What you have to do — Keep only the lines of the data below that contain "ErrorMessage", and copy them.
===== Records supplied
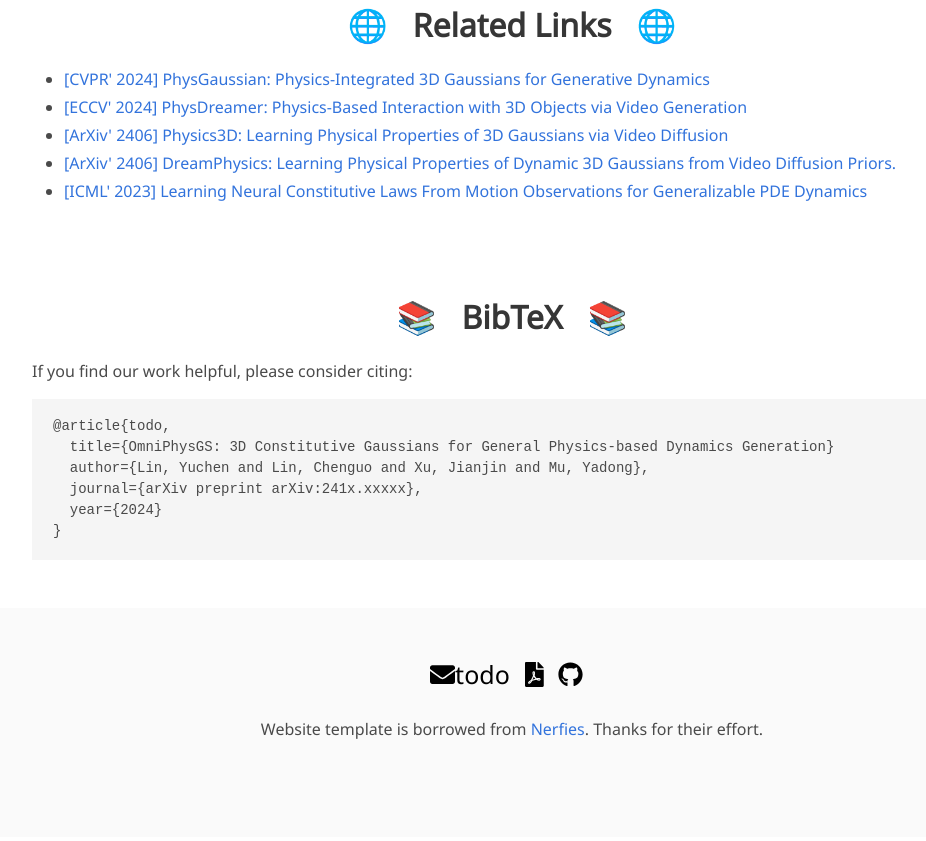
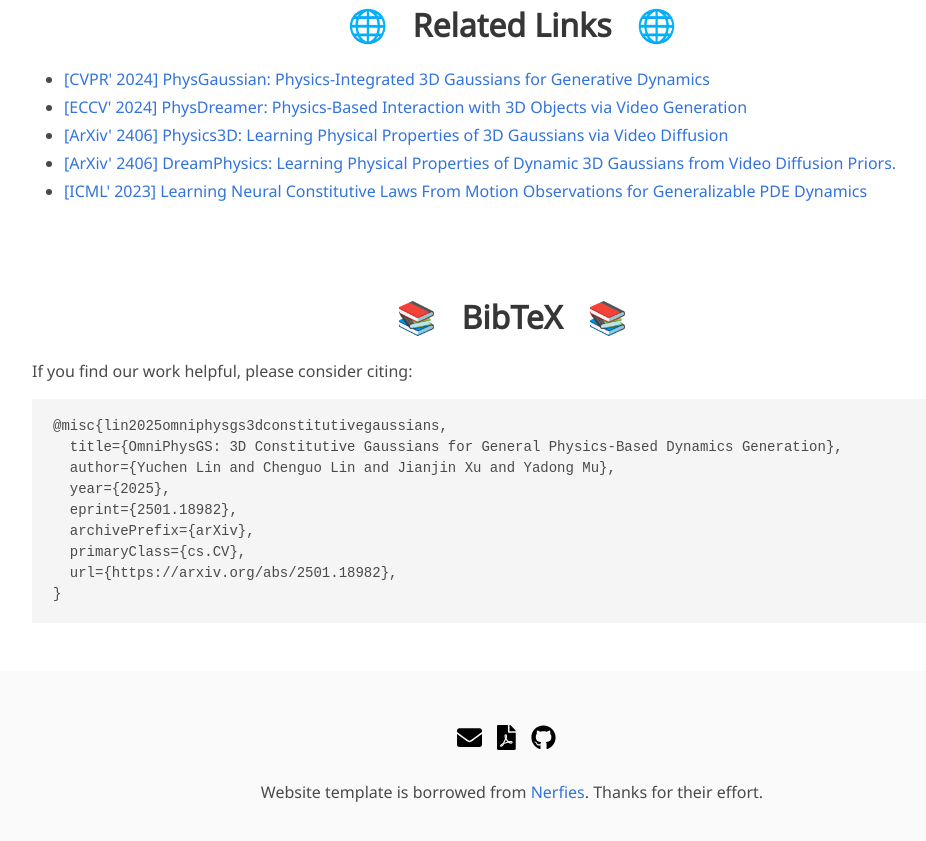
Before and after one commit to wgsxm/wgsxm.github.io, a Jekyll site: the page projects/omniphysgs/index.html, which Jekyll copies as it is, in a window 1280 px wide and 900 px high, scrolled down 5912 px. Shown: the top 841 px of the window, without its empty margins (128-1054 px from the left). Built offline with Jekyll 4.4.1, drawn with Linux system fonts in a browser that asks for light colours; nearby versions of some CDN libraries; some web fonts are replaced; library files that are not in the unit come from our copies; a style sheet for code colours, icons or effects is not loaded.

Commit message:
update omniphysgs arxiv

```diff
--- a/projects/omniphysgs/index.html
+++ b/projects/omniphysgs/index.html
@@ -118,7 +118,7 @@
                 </span> &nbsp;
                 <!-- ArXiv Link -->
                 <span class="link-block">
-                  <a href="https://arxiv.org/abs/241x.xxxxx todo"
+                  <a href="https://arxiv.org/abs/2501.18982"
                     class="external-link button is-normal is-rounded is-dark">
                     <span class="icon"><i class="ai ai-arxiv"></i></span>
                     <span>arXiv</span>
@@ -512,11 +512,14 @@
           If you find our work helpful, please consider citing:
         </p>
         <pre>
-<code>@article{todo,
-  title={OmniPhysGS: 3D Constitutive Gaussians for General Physics-based Dynamics Generation}
-  author={Lin, Yuchen and Lin, Chenguo and Xu, Jianjin and Mu, Yadong},
-  journal={arXiv preprint arXiv:241x.xxxxx},
-  year={2024}
+<code>@misc{lin2025omniphysgs3dconstitutivegaussians,
+  title={OmniPhysGS: 3D Constitutive Gaussians for General Physics-Based Dynamics Generation},
+  author={Yuchen Lin and Chenguo Lin and Jianjin Xu and Yadong Mu},
+  year={2025},
+  eprint={2501.18982},
+  archivePrefix={arXiv},
+  primaryClass={cs.CV},
+  url={https://arxiv.org/abs/2501.18982},
 }</code></pre>
       </div>
     </div>
@@ -529,9 +532,9 @@
       <!-- Icon Links -->
       <div class="content has-text-centered">
         <a class="icon-link" href="mailto:linyuchen@stu.pku.edu.cn" class="external-link" disabled>
-          <i class="fas fa-envelope"></i>todo
+          <i class="fas fa-envelope"></i>
         </a> &nbsp;
-        <a class="icon-link" href="https://arxiv.org/pdf/241x.xxxxx.pdf" class="external-link" disable>
+        <a class="icon-link" href="https://arxiv.org/pdf/2501.18982.pdf" class="external-link" disable>
           <i class="fas fa-file-pdf"></i>
         </a> &nbsp;
         <a class="icon-link" href="https://github.com/wgsxm/omniphysgs" class="external-link" disabled>
```
Also changed, not shown: _posts/2025-01-23-omniphysgs.md (+2 -2 lines).
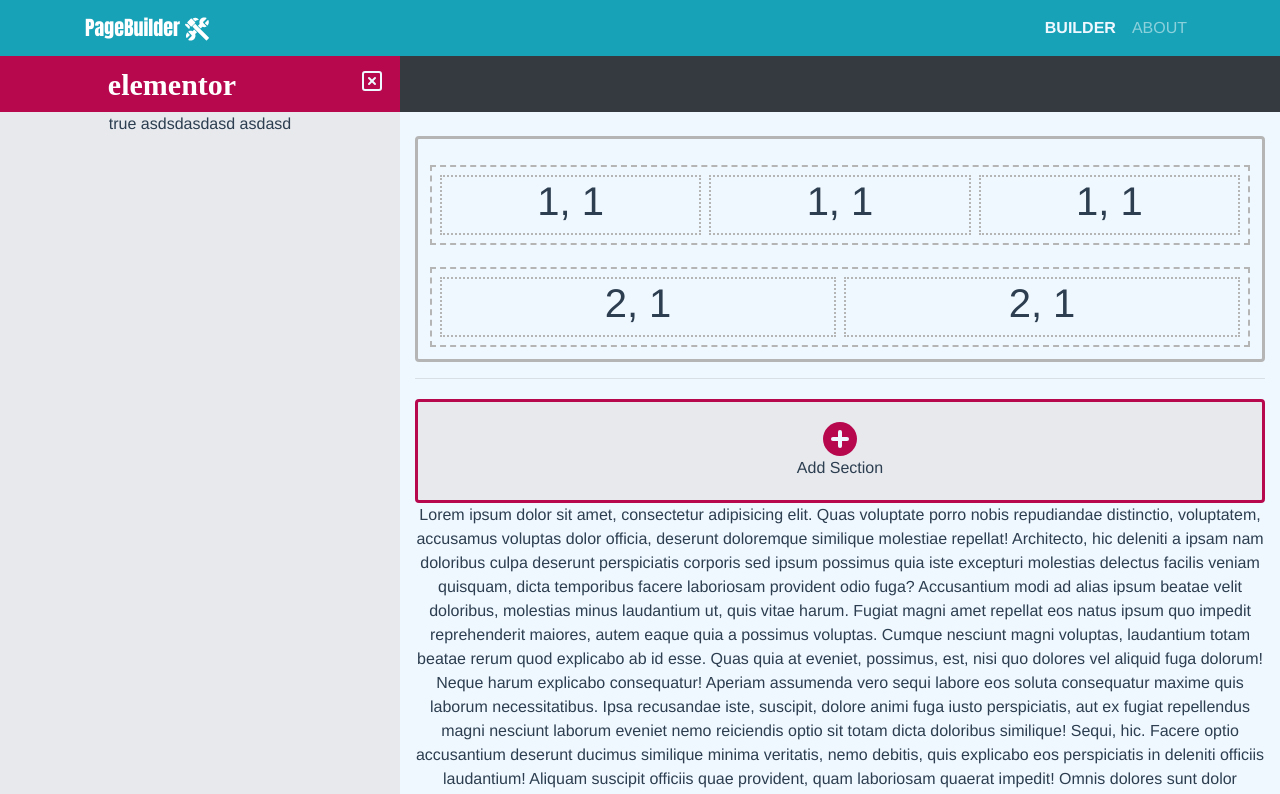
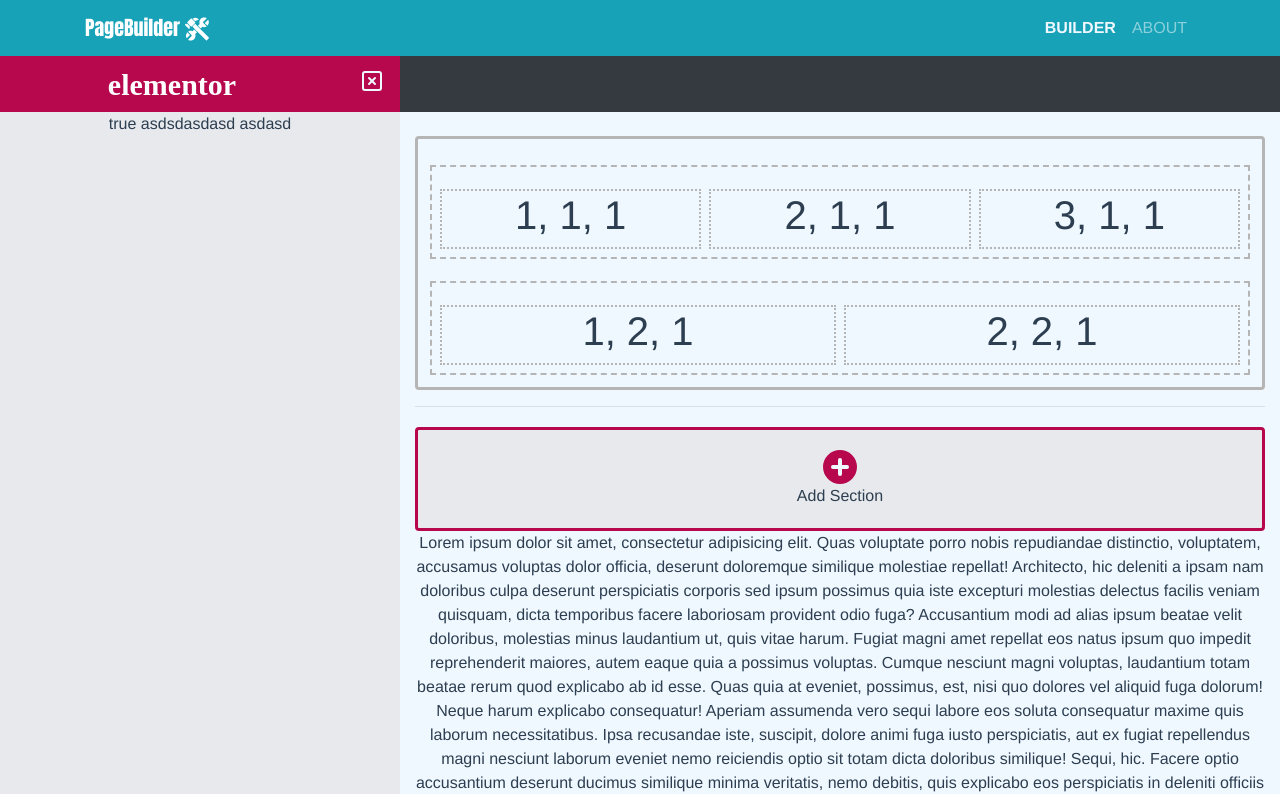
Before and after one commit to blackhoward/webpage-builder-elementor, a Vue app in the folder frontend/: page /#/ in a window 1280 px wide. Shown: the top 794 px of the page. Built offline with nearby package versions, Linux system fonts and the light colour scheme; a web font is replaced by a local one.

Commit message:
added update columns with transition and draggable

```diff
--- a/frontend/src/components/column/ColumnItem.vue
+++ b/frontend/src/components/column/ColumnItem.vue
@@ -1,7 +1,26 @@
 <template>
   <div class="column-item">
+    <div class="column-options d-flex justify-content-center mr-1">
+      <button class="btn text-light p-1 pb-2 border column-handle">
+        <img src="@/assets/icons/handler-icon.svg" />
+      </button>
+      <!-- <button
+        class="btn text-light p-1 pb-2 border"
+        v-b-tooltip.hover
+        title="Add Row"
+        @click="addRow(section.id)"
+      >
+        <img src="@/assets/icons/add-icon.svg" />
+      </button> -->
+      <button
+        class="btn text-light  p-1 pb-2 border remove"
+        @click="deleteRow({ rowId: row.id, sectionId: sectionId })"
+      >
+        <img src="@/assets/icons/trash-icon.svg" />
+      </button>
+    </div>
     <div class="item-content">
-      <h1>{{ rowId }}, {{ sectionId }}</h1>
+      <h1>{{ column.id }}, {{ rowId }}, {{ sectionId }}</h1>
     </div>
   </div>
 </template>
@@ -17,7 +36,53 @@ export default {
 </script>
 
 <style lang="scss" scoped>
-.item-content {
-  border: 2px dotted #b5b5b5;
+.column-item {
+  .column-options {
+    visibility: hidden;
+    button {
+      height: 0;
+      width: 0;
+      transition: 0.5s;
+      background: #b5b5b5;
+      img {
+        height: 0;
+        width: 0;
+        transition: 0.5s;
+      }
+    }
+  }
+  .item-content {
+    border: 2px dotted #b5b5b5;
+  }
+  &:hover {
+    .column-options {
+      visibility: visible;
+      button {
+        height: 33px;
+        width: 38px;
+        transition: 0.5s;
+        background: #17a2b8;
+        img {
+          height: 16px;
+          width: 16px;
+          transition: 0.5s;
+        }
+        &.add:hover {
+          background: #28a745;
+        }
+        &.remove:hover {
+          background: #dc3545;
+        }
+        &.column-handle:hover {
+          cursor: grab;
+          background: #007bff;
+        }
+      }
+    }
+    .item-content {
+      border-style: solid;
+      border-color: #17a2b8;
+    }
+  }
 }
 </style>
--- a/frontend/src/components/column/ColumnList.vue
+++ b/frontend/src/components/column/ColumnList.vue
@@ -1,21 +1,57 @@
 <template>
-  <div class="columns-wrapper d-flex justify-content-lg-around">
-    <div v-for="column in columns" :key="column.id" class="w-100 p-1">
+  <div class="columns-wrapper ">
+    <!-- <div v-for="column in myColumns" :key="column.id" class="w-100 p-1">
       <ColumnItem :column="column" :rowId="rowId" :sectionId="sectionId" />
-    </div>
+    </div> -->
+    <draggable v-model="myColumns" v-bind="dragOptions" handle=".column-handle">
+      <transition-group
+        type="transition"
+        name="flip-list"
+        class="d-flex justify-content-around"
+      >
+        <div v-for="column in myColumns" :key="column.id" class="w-100 p-1">
+          <ColumnItem :column="column" :rowId="rowId" :sectionId="sectionId" />
+        </div>
+      </transition-group>
+    </draggable>
   </div>
 </template>
 
 <script>
 import ColumnItem from "@/components/column/ColumnItem.vue";
+import draggable from "vuedraggable";
 export default {
   components: {
-    ColumnItem
+    ColumnItem,
+    draggable
   },
   props: {
     columns: Array,
     rowId: Number,
     sectionId: Number
+  },
+  computed: {
+    myColumns: {
+      get() {
+        return this.columns;
+      },
+      set(value) {
+        // this.$store.commit("setColumns", value);
+        this.$store.dispatch("updateColumns", {
+          column: value,
+          rowId: this.rowId,
+          sectionId: this.sectionId
+        });
+      }
+    },
+    dragOptions() {
+      return {
+        animation: 0,
+        group: "group-columns",
+        disabled: false,
+        ghostClass: "ghost"
+      };
+    }
   }
 };
 </script>
--- a/frontend/src/components/row/RowItem.vue
+++ b/frontend/src/components/row/RowItem.vue
@@ -1,7 +1,7 @@
 <template>
   <div class="row-item">
     <div class="row-options d-flex justify-content-center mr-1">
-      <button class="btn text-light p-1 pb-2 border section-handle">
+      <button class="btn text-light p-1 pb-2 border row-handle">
         <img src="@/assets/icons/handler-icon.svg" />
       </button>
       <!-- <button
@@ -85,7 +85,7 @@ export default {
         &.remove:hover {
           background: #dc3545;
         }
-        &.section-handle:hover {
+        &.row-handle:hover {
           cursor: grab;
           background: #007bff;
         }
--- a/frontend/src/components/row/RowList.vue
+++ b/frontend/src/components/row/RowList.vue
@@ -3,7 +3,7 @@
     <!-- <div v-for="row in rows" :key="row.id" class="w-100 p-3">
       <RowItem />
     </div> -->
-    <draggable v-model="myRows" v-bind="dragOptions" handle=".section-handle">
+    <draggable v-model="myRows" v-bind="dragOptions" handle=".row-handle">
       <transition-group type="transition" name="flip-list">
         <div v-for="row in myRows" :key="row.id" class="w-100 p-1">
           <RowItem :row="row" :sectionId="sectionId" />
--- a/frontend/src/store/modules/columns.js
+++ b/frontend/src/store/modules/columns.js
@@ -18,7 +18,7 @@ const getters = {
   getColumns: state => state.myArray
 };
 const actions = {
-  updateColumns: ({ commit }, value) => {
+  updateColumnss: ({ commit }, value) => {
     commit("setColumns", value);
     console.log(value);
   }
--- a/frontend/src/store/modules/page.js
+++ b/frontend/src/store/modules/page.js
@@ -64,9 +64,11 @@ const state = {
     }
   ]
 };
+
 const getters = {
   getSections: state => state.sections
 };
+
 const actions = {
   addSection: ({ commit, state }) => {
     // we get the id of the highest/latest id in sections
@@ -88,7 +90,7 @@ const actions = {
   updateSections: ({ commit }, value) => {
     commit("setSections", value);
   },
-  //  Sections Rows
+  //  Sections Rows *************************************
   addRow: ({ commit, state }, sectionId) => {
     //  we get the section we want to add the row
     const section = state.sections.find(sec => sec.id === sectionId);
@@ -105,8 +107,13 @@ const actions = {
   },
   deleteRow: ({ commit }, { rowId, sectionId }) => {
     commit("removeRow", { rowId: rowId, sectionId: sectionId });
+  },
+  //  Sections Columns *************************************
+  updateColumns: ({ commit }, { column, rowId, sectionId }) => {
+    commit("setColumns", { item: column, rowId: rowId, sectionId: sectionId });
   }
 };
+
 const mutations = {
   setSections: (state, sections) => (state.sections = sections),
   insertSection: (state, section) => state.sections.push(section),
@@ -129,6 +136,15 @@ const mutations = {
     if (foundSection) {
       foundSection.rows = foundSection.rows.filter(row => row.id != data.rowId);
     }
+  },
+  setColumns: (state, column) => {
+    const foundSection = state.sections.find(sec => sec.id == column.sectionId);
+    if (foundSection) {
+      const foundRow = foundSection.rows.find(row => row.id == column.rowId);
+      if (foundRow) {
+        foundRow.columns = column.item;
+      }
+    }
   }
 };
 
```
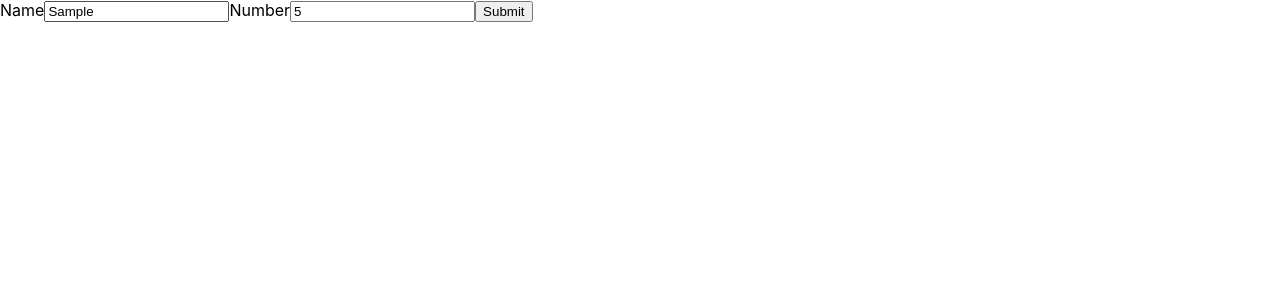
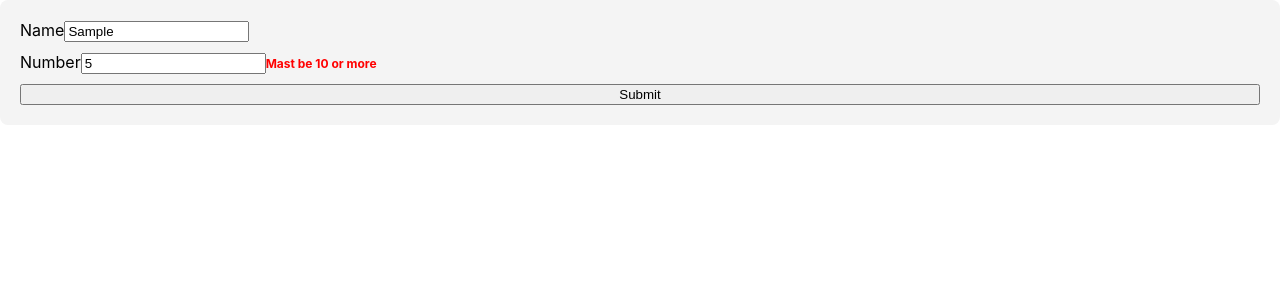
Before and after one commit to DanikJA/goit-react-hw-02-phonebook, a React (Create React App) app: page / in a window 1280 px wide. Both pictures are taken after typing "Sample", "5" into the empty fields and a click on the button "Submit". Shown: the top 300 px of the page. Built offline with nearby package versions, Linux system fonts and the light colour scheme.

Commit message:
work with formik

```diff
--- a/package.json
+++ b/package.json
@@ -16,8 +16,10 @@
     "react-dom": "^18.1.0",
     "react-scripts": "^5.0.1",
     "resolve-url-loader": "^5.0.0",
+    "styled-components": "^6.1.13",
     "svgo": "^3.3.2",
-    "web-vitals": "^2.1.3"
+    "web-vitals": "^2.1.3",
+    "yup": "^1.6.1"
   },
   "scripts": {
     "start": "react-scripts start",
--- /dev/null
+++ b/src/components/App.Styled.jsx
@@ -0,0 +1,18 @@
+import { Form } from 'formik';
+import styled from 'styled-components';
+
+export const StyledForm = styled(Form)`
+  display: flex;
+  flex-direction: column;
+  gap: 10px;
+  padding: 20px;
+  background-color: #f4f4f4;
+  border-radius: 8px;
+`;
+
+export const ErrorText = styled.span`
+  color: red;
+  font-size: 12px;
+  margin-top: 4px;
+  font-weight: bold;
+`;
--- a/src/components/App.jsx
+++ b/src/components/App.jsx
@@ -1,5 +1,13 @@
 import { Component } from 'react';
-import { Formik, Field, Form } from 'formik';
+import { Formik, Field, ErrorMessage } from 'formik';
+import { StyledForm, ErrorText } from './App.Styled';
+import * as Yup from 'yup';
+
+const numbersSchema = Yup.object().shape({
+  filter: '',
+  name: Yup.string().min(2, 'Too Short!').required('Required'),
+  number: Yup.string().min(10, 'Mast be 10 or more').required('Required'),
+});
 
 export class App extends Component {
   render() {
@@ -17,23 +25,27 @@ export class App extends Component {
             name: '',
             number: '',
           }}
-          onSubmit={values => {
+          validationSchema={numbersSchema}
+          onSubmit={(values, actions) => {
             console.log(values);
+            actions.resetForm();
           }}
         >
-          <Form>
+          <StyledForm>
             <label>
               Name
               <Field name="name" />
+              <ErrorMessage name="name" component={ErrorText} />
             </label>
 
             <label>
               Number
               <Field name="number" type="number" />
+              <ErrorMessage name="number" component={ErrorText} />
             </label>
 
             <button type="submit">Submit</button>
-          </Form>
+          </StyledForm>
         </Formik>
       </div>
     );
```
Also changed, not shown: 1 other file (tests, documents, lock files or other folders).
==========
Solution to this task —
+import { Formik, Field, ErrorMessage } from 'formik';
+              <ErrorMessage name="name" component={ErrorText} />
+              <ErrorMessage name="number" component={ErrorText} />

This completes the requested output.